▸ **Exercise goal**: Return all lines below containing the word "content".

Supplied material Start Marker

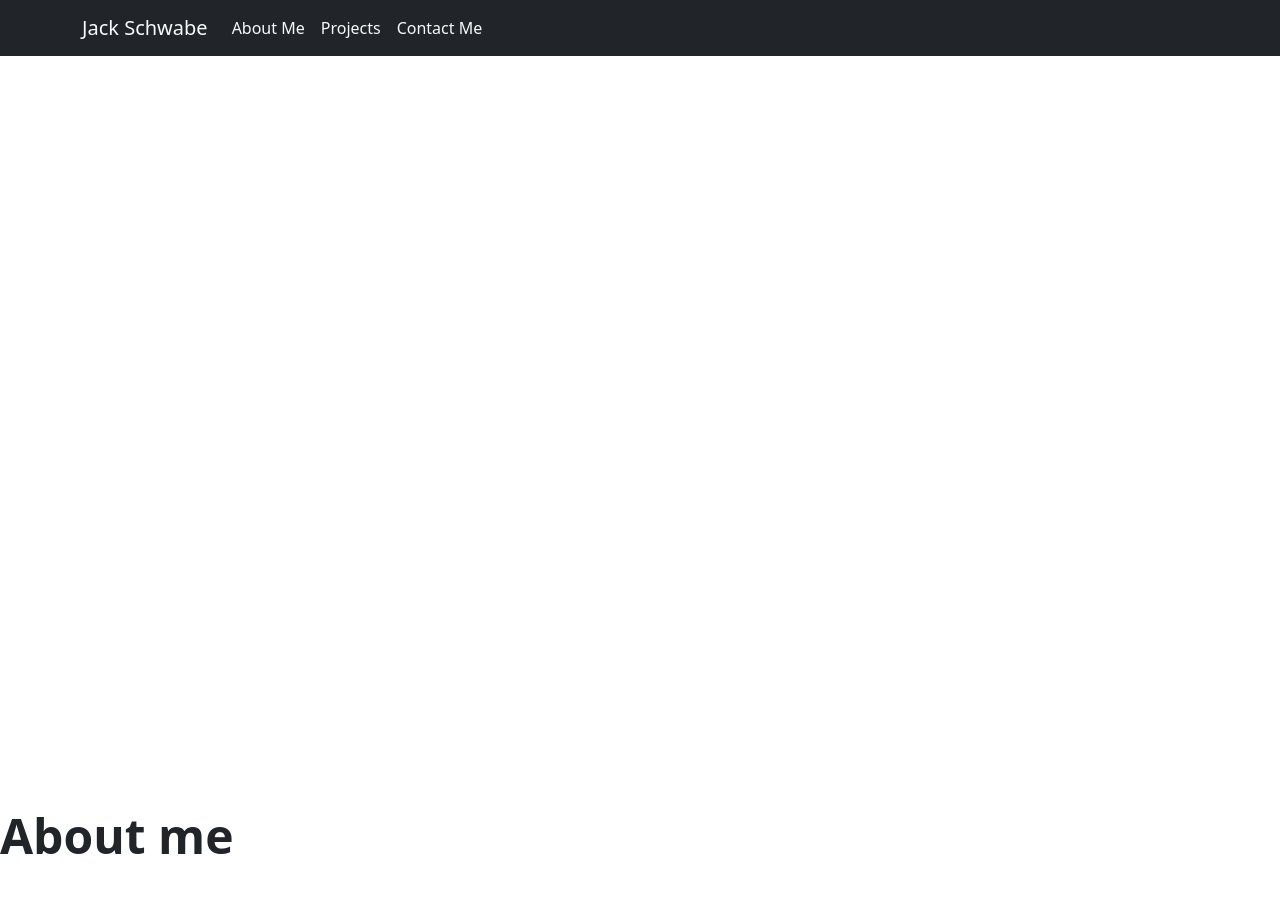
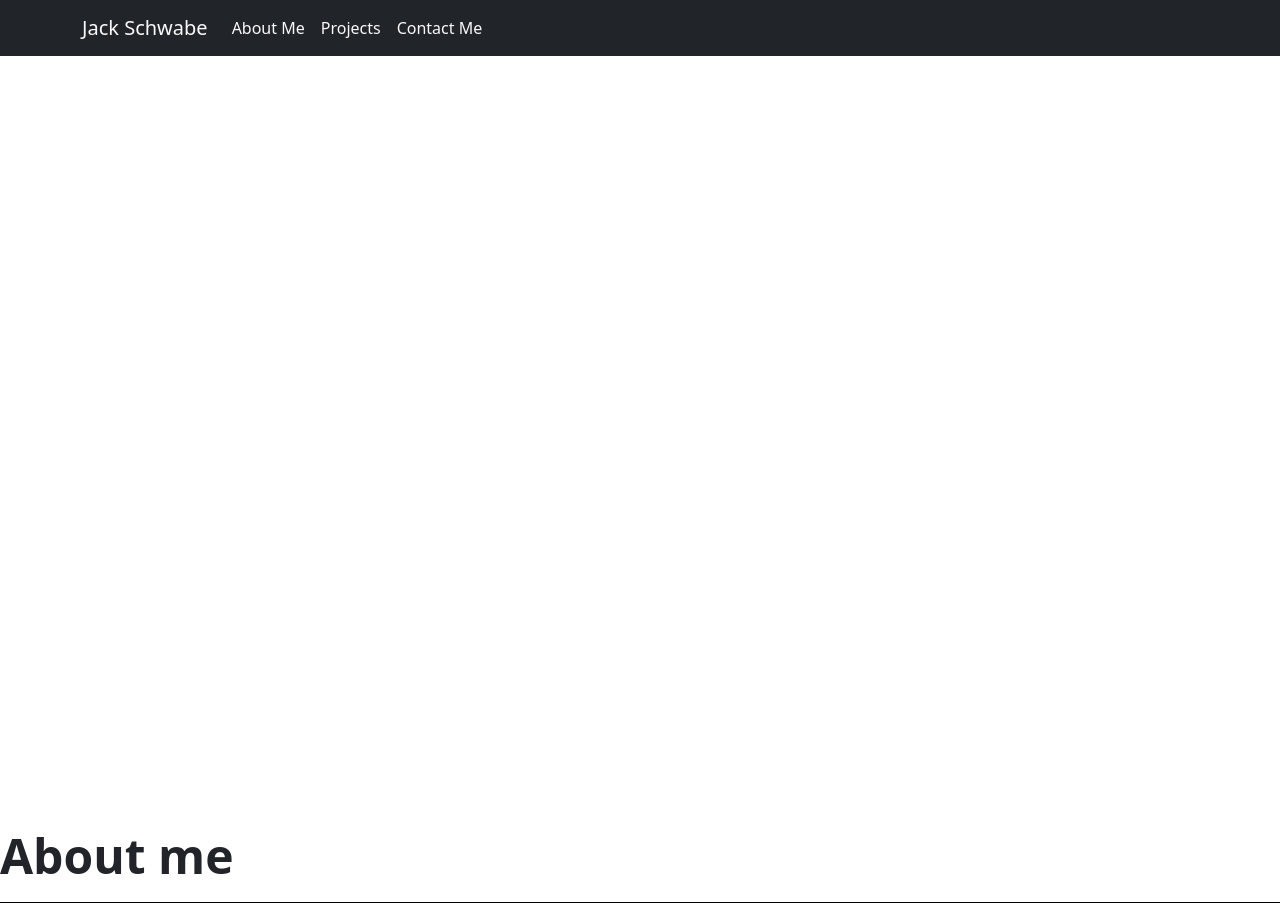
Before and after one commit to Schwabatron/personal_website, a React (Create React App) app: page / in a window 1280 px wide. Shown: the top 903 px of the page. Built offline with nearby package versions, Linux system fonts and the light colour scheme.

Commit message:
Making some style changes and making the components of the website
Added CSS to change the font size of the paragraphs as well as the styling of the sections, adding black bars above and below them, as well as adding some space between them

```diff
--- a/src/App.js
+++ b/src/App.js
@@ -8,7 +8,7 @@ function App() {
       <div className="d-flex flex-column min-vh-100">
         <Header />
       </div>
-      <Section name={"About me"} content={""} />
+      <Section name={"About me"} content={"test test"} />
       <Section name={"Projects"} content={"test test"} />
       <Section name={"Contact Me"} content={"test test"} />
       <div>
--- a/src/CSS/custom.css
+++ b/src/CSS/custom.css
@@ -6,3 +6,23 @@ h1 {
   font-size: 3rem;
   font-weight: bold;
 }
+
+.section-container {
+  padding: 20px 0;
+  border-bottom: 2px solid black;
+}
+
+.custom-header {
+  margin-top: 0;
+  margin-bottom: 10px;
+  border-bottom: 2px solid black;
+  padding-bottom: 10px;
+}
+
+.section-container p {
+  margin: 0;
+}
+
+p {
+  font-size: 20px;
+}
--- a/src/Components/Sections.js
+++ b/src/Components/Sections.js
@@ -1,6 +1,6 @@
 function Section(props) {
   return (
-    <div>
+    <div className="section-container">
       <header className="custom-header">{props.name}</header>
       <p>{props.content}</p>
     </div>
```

Supplied material End Marker

▸ **Solved problem**:
-      <Section name={"About me"} content={""} />
+      <Section name={"About me"} content={"test test"} />
       <Section name={"Projects"} content={"test test"} />
       <Section name={"Contact Me"} content={"test test"} />
       <p>{props.content}</p>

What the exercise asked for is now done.